1. Show passion for the industry and company
New grads normally do not have much relevant work experience, but can impress potential employers with passion about the company and the industry. The following are crucial pieces of information college grads should research to impress employers.
a) The top 3 competitors in this industry
b) The company’s strengths/weaknesses
c) The company’s vision and values
d) Industry trends (social, economic, etc.)
2. Show interest in the person you are talking to
Company representatives respect sincerity and will open up as job seekers ask questions. Most people are happy to talk about themselves (what they do for a living, how they got involved with the company, etc.) so college grads should show some genuine interest in the person they are speaking with.
3. Brand yourself with an “elevator speech”
It is necessary to create a brief 30-second speech in order to project a personal brand that sets you apart from other recent graduates seeking employment. If you haven’t had a corporate job yet, it will be hard to come up with a title for yourself, so focus on your skills and recent experience.
4. Be clear about your short-term and long-term career goals
It is very important for entry level job seekers to know the field and industry they want to get into. A good formula for articulating one’s career goals is by stating the position you are looking for, your skills, and qualities you look for in a company. An example would be:

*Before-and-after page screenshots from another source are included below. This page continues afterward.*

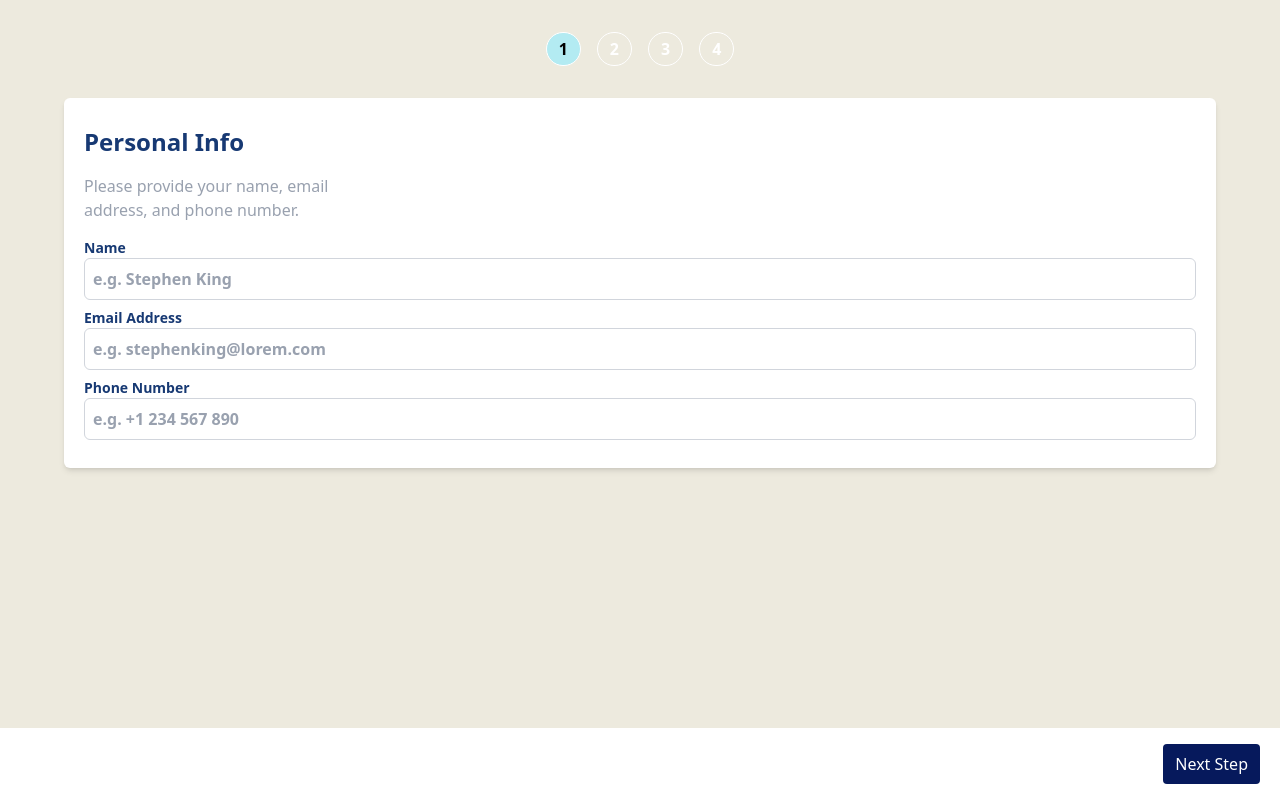
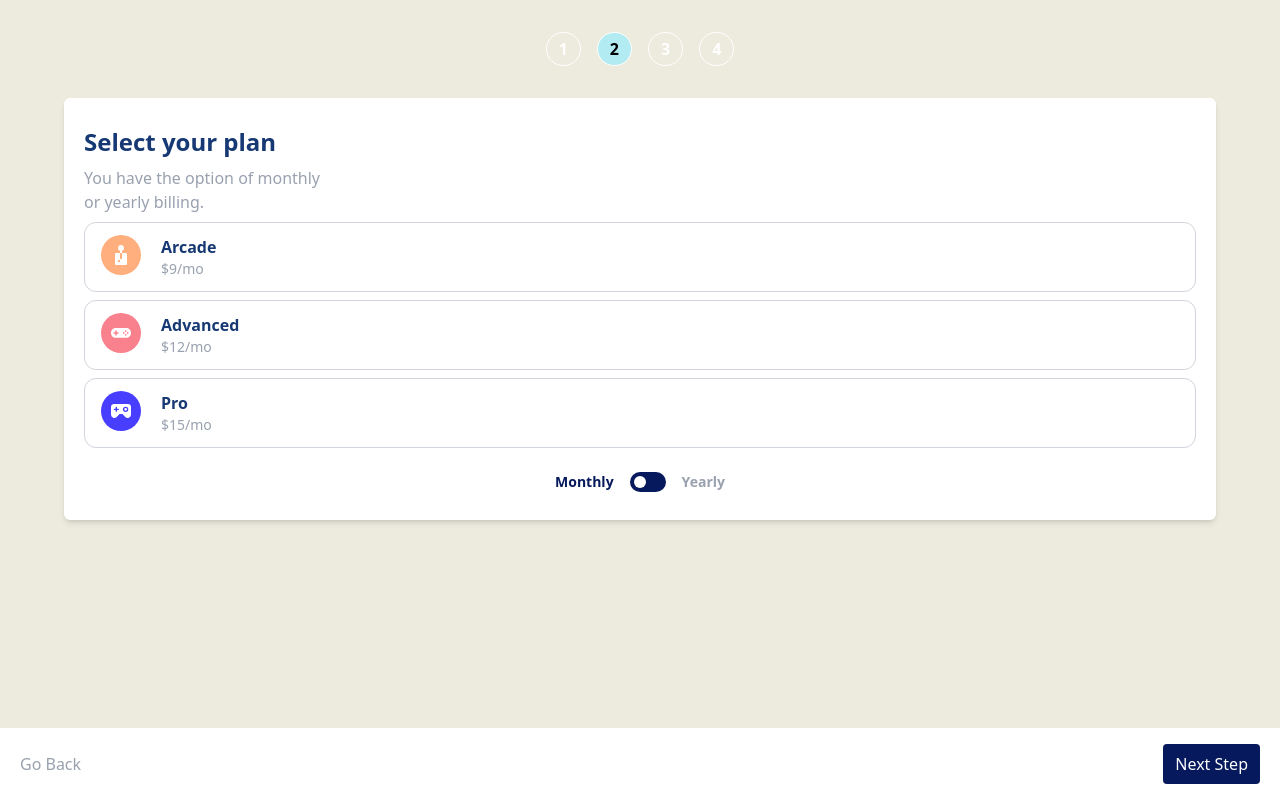
Before and after one commit to Rezzzero/multi-step-form, a React (Vite) app: page / in a window 1280 px wide. Built offline with nearby package versions, Linux system fonts and the light colour scheme.

Commit message:
add error for selecting plan, update types, update styles for PersonalInfoForm and AddOnsCard

```diff
--- a/src/App.tsx
+++ b/src/App.tsx
@@ -23,7 +23,8 @@ function App() {
     monthly: true,
     addOns: [],
   });
-  const [currentStep, setCurrentStep] = useState(1);
+  const [selectPlanError, setSelectPlanError] = useState(false);
+  const [currentStep, setCurrentStep] = useState(2);
   const steps = [1, 2, 3, 4];
   const [confirmed, setConfirmed] = useState(false);
 
@@ -31,6 +32,14 @@ function App() {
     if (currentStep === 1) {
       const isValid = validateFields(pesronalData, setErrors);
       if (isValid) setCurrentStep(currentStep + 1);
+    }
+    if (currentStep === 2) {
+      if (data.selectedPlanName === "") {
+        setSelectPlanError(true);
+      } else {
+        setSelectPlanError(false);
+        setCurrentStep(currentStep + 1);
+      }
     } else {
       setCurrentStep(currentStep + 1);
     }
@@ -43,8 +52,10 @@ function App() {
   const handleToggleMonthly = () =>
     setData({ ...data, monthly: data.monthly ? false : true });
 
-  const handleSelectPlan = (name: string) =>
+  const handleSelectPlan = (name: string) => {
     setData({ ...data, selectedPlanName: name });
+    setSelectPlanError(false);
+  };
 
   const handlePickAddOns = (name: string) => {
     if (data.addOns.includes(name)) {
@@ -85,6 +96,7 @@ function App() {
       {currentStep === 2 && (
         <SelectPlan
           selectedPlan={data.selectedPlanName}
+          selectPlanError={selectPlanError}
           handleSelectPlan={handleSelectPlan}
           handleToggleMonthly={handleToggleMonthly}
         />
@@ -93,6 +105,7 @@ function App() {
         <PickAddOns
           selectedAddOns={data.addOns}
           handleAddOns={handlePickAddOns}
+          isMonthly={data.monthly}
         />
       )}
       {currentStep === 4 && !confirmed && (
--- a/src/components/card/AddOnsCard.tsx
+++ b/src/components/card/AddOnsCard.tsx
@@ -20,14 +20,15 @@ export const AddOnsCard = ({
   name,
   selected,
   handlePick,
+  isMonthly,
 }: PickAddOnsCardTypes) => {
   return (
     <div
       className={`flex text-[#173973] px-3 py-2 border-1 ${
         selected ? "border-[#06195c]" : "border-gray-300"
-      } cursor-pointer items-center justify-between rounded-xl`}
+      } cursor-pointer items-center rounded-xl`}
     >
-      <div className="flex gap-2" onClick={() => handlePick(name)}>
+      <div className="flex gap-2 mr-3" onClick={() => handlePick(name)}>
         <input
           type="checkbox"
           checked={selected}
@@ -55,7 +56,9 @@ export const AddOnsCard = ({
         <h1 className="font-bold">{name}</h1>
         <p className="text-gray-400 text-sm">{description[name]}</p>
       </div>
-      <p className=" text-sm text-blue-700">+${cost[name]}/yr</p>
+      <p className="ml-auto text-sm text-blue-700">
+        +${isMonthly ? cost[name] / 10 : cost[name]}/{isMonthly ? "mo" : "yr"}
+      </p>
     </div>
   );
 };
--- a/src/components/step/personal-info/PersonalInfoForm.tsx
+++ b/src/components/step/personal-info/PersonalInfoForm.tsx
@@ -27,7 +27,9 @@ export const PersonalInfoForm = ({
           onChange={onChangeName}
           id="name"
           placeholder="e.g. Stephen King"
-          className="border-1 border-gray-300 rounded-md p-2 placeholder-gray-400 mb-2"
+          className={`border-1 ${
+            errors.name.error ? "border-red-700" : "border-gray-300"
+          } rounded-md p-2 placeholder-gray-400 mb-2`}
         />
         <label htmlFor="email" className="text-sm">
           Email Address
@@ -42,7 +44,9 @@ export const PersonalInfoForm = ({
           onChange={onChangeEmail}
           id="email"
           placeholder="e.g. stephenking@lorem.com"
-          className="border-1 border-gray-300 rounded-md p-2 placeholder-gray-400 mb-2"
+          className={`border-1 ${
+            errors.email.error ? "border-red-700" : "border-gray-300"
+          } rounded-md p-2 placeholder-gray-400 mb-2`}
         />
         <label htmlFor="phone" className="text-sm">
           Phone Number
@@ -57,7 +61,9 @@ export const PersonalInfoForm = ({
           onChange={onChangePhone}
           id="phone"
           placeholder="e.g. +1 234 567 890"
-          className="border-1 border-gray-300 rounded-md p-2 placeholder-gray-400"
+          className={`border-1 ${
+            errors.phone.error ? "border-red-700" : "border-gray-300"
+          } rounded-md p-2 placeholder-gray-400`}
         />
       </form>
     </div>
--- a/src/components/step/pick-add-ons/PickAddOns.tsx
+++ b/src/components/step/pick-add-ons/PickAddOns.tsx
@@ -4,6 +4,7 @@ import { AddOnsCard } from "../../card/AddOnsCard";
 export const PickAddOns = ({
   selectedAddOns,
   handleAddOns,
+  isMonthly,
 }: PickAddOnsTypes) => {
   return (
     <div className="flex flex-col gap-2 bg-white text-[#173973] w-[90%] rounded-md py-7 px-5 shadow-md mb-auto">
@@ -15,16 +16,19 @@ export const PickAddOns = ({
         name="Online service"
         selected={selectedAddOns.includes("Online service")}
         handlePick={handleAddOns}
+        isMonthly={isMonthly}
       />
       <AddOnsCard
         name="Larger storage"
         selected={selectedAddOns.includes("Larger storage")}
         handlePick={handleAddOns}
+        isMonthly={isMonthly}
       />
       <AddOnsCard
         name="Customizable Profile"
         selected={selectedAddOns.includes("Customizable Profile")}
         handlePick={handleAddOns}
+        isMonthly={isMonthly}
       />
     </div>
   );
--- a/src/components/step/select-plan/SelectPlan.tsx
+++ b/src/components/step/select-plan/SelectPlan.tsx
@@ -5,6 +5,7 @@ import { SelectPlanTypes } from "../../../types/types";
 
 export const SelectPlan = ({
   selectedPlan,
+  selectPlanError,
   handleSelectPlan,
   handleToggleMonthly,
 }: SelectPlanTypes) => {
@@ -59,6 +60,9 @@ export const SelectPlan = ({
             Yearly
           </p>
         </div>
+        {selectPlanError && (
+          <p className="text-red-600 text-center">You must select a plan!</p>
+        )}
       </div>
     </>
   );
--- a/src/types/types.ts
+++ b/src/types/types.ts
@@ -26,6 +26,7 @@ export interface PersonalInfoFormTypes {
 
 export interface SelectPlanTypes {
   selectedPlan: string;
+  selectPlanError: boolean;
   handleSelectPlan: (name: string) => void;
   handleToggleMonthly: () => void;
 }
@@ -40,12 +41,14 @@ export interface PlanCardTypes {
 export interface PickAddOnsTypes {
   selectedAddOns: string[];
   handleAddOns: (name: string) => void;
+  isMonthly: boolean;
 }
 
 export interface PickAddOnsCardTypes {
   name: string;
   selected: boolean;
   handlePick: (name: string) => void;
+  isMonthly: boolean;
 }
 
 export interface FinishingUpTypes {
```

“I want to obtain a marketing coordinator position where I can utilize my creativity and communication skills in a growing company that offers performance-based advancement.”

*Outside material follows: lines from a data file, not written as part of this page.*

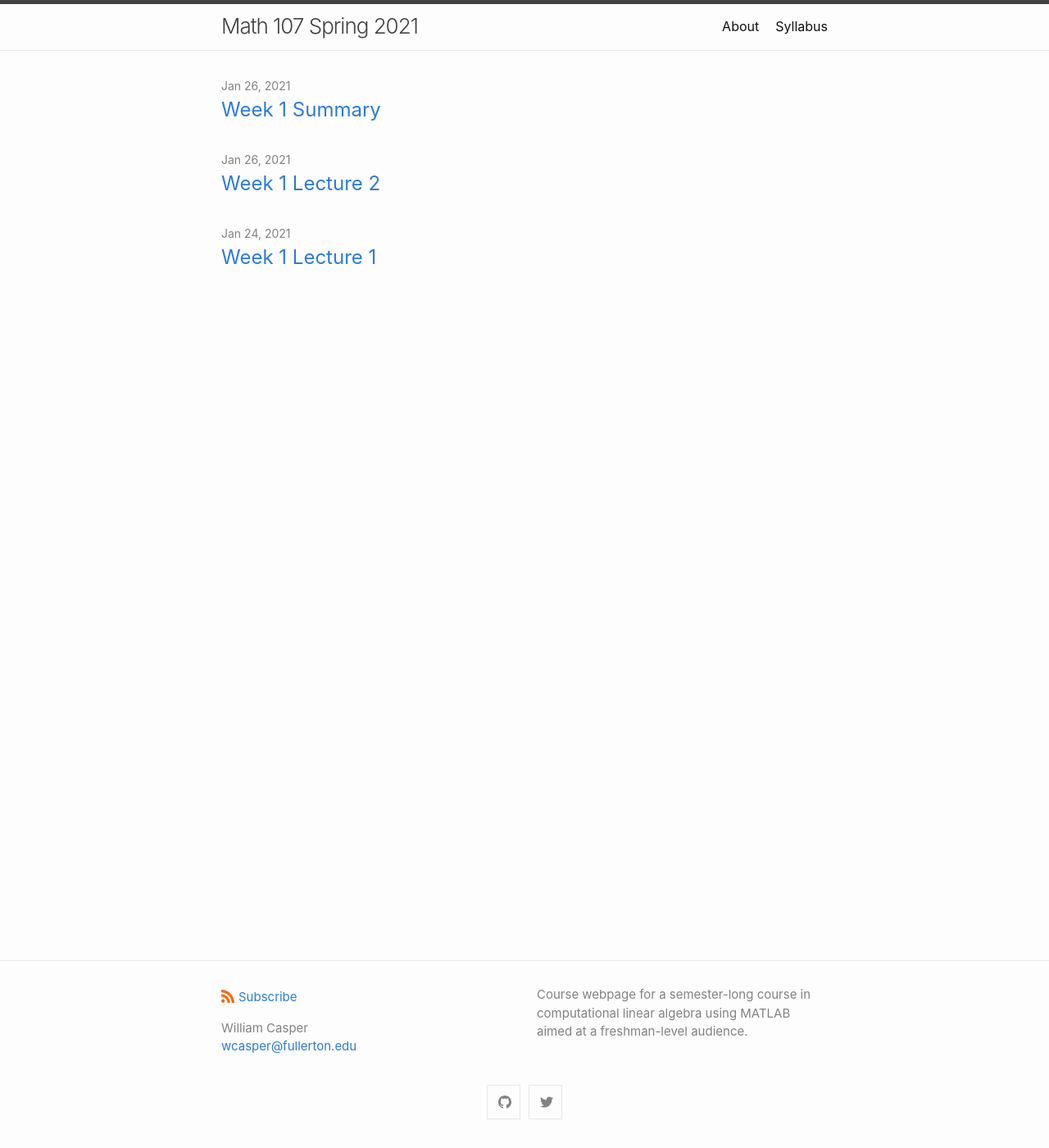
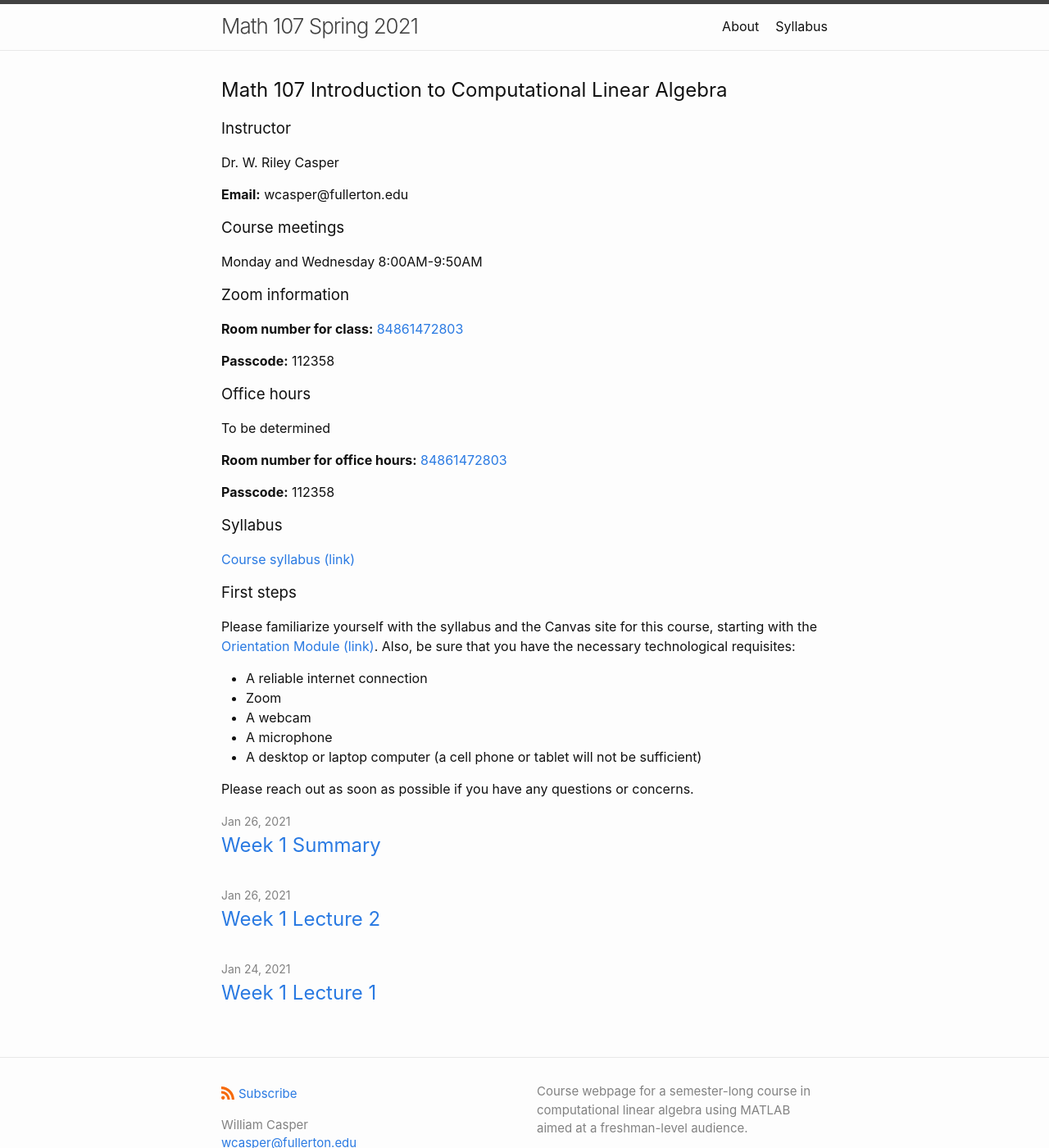
Before and after one commit to wcasper/math107spring2021, a Jekyll site: the page built from index.md, in a window 1280 px wide and 1400 px high. Shown: the whole window at 82% size. Built offline with Jekyll 4.4.1, drawn with Linux system fonts in a browser that asks for light colours.

```diff
--- a/index.md
+++ b/index.md
@@ -7,3 +7,39 @@
 #
 layout: home
 ---
+
+## Math 107 Introduction to Computational Linear Algebra
+
+### Instructor
+Dr. W. Riley Casper
+
+**Email:** wcasper@fullerton.edu
+
+### Course meetings
+Monday and Wednesday 8:00AM-9:50AM
+
+### Zoom information
+**Room number for class:** <a target="_parent" href="https://fullerton.zoom.us/j/84861472803?pwd=QlNTVTZLUVFod245L3FJK1ZEYWUwQT09">84861472803</a>
+
+**Passcode:** 112358
+
+### Office hours
+To be determined
+
+**Room number for office hours:** <a target="_parent" href="https://fullerton.zoom.us/j/84861472803?pwd=QlNTVTZLUVFod245L3FJK1ZEYWUwQT09">84861472803</a>
+
+**Passcode:** 112358
+
+### Syllabus
+<a target="_parent" href="extras/syllabus.md">Course syllabus (link)</a>
+
+
+### First steps
+Please familiarize yourself with the syllabus and the Canvas site for this course, starting with the <a target="_parent" href="https://csufullerton.instructure.com/courses/3127326/modules">Orientation Module (link)</a>.  Also, be sure that you have the necessary technological requisites:
+* A reliable internet connection
+* Zoom
+* A webcam
+* A microphone
+* A desktop or laptop computer (a cell phone or tablet will not be sufficient)
+
+Please reach out as soon as possible if you have any questions or concerns.
```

5. Don’t ask for a job, they’ll ask you
The ultimate goal of the job networking event for a recent college graduate may be to get a job, but they should never flat-out ask someone they just met for one. Instead, asking questions about the employer, showing knowledge about the industry and company, and talking about personal skills and qualifications will yield the best results. After this is done, a good way to inquire about jobs is to ask for advice on how to break into the industry. Most people will be kind enough to give the job seeker some insightful advice. Lastly, it is absolutely crucial to ask for referrals as well. If the company representative likes you, they may even suggest that they act as your referral for that particular company.
6. Networking is a two-way street – show how you can help
Job seekers who research prospective companies not only find out about company weaknesses but also discover what opportunities they are failing to realize. If a company is not heavily involved with social media, needs a fresh idea to reach a new target market, or has other problems, you should think of some solutions to offer during the networking event. Giving free advice to employers not only solidifies your image as a strong job applicant, but it makes you look less like someone who is just out to get a job without bothering to help out others in return.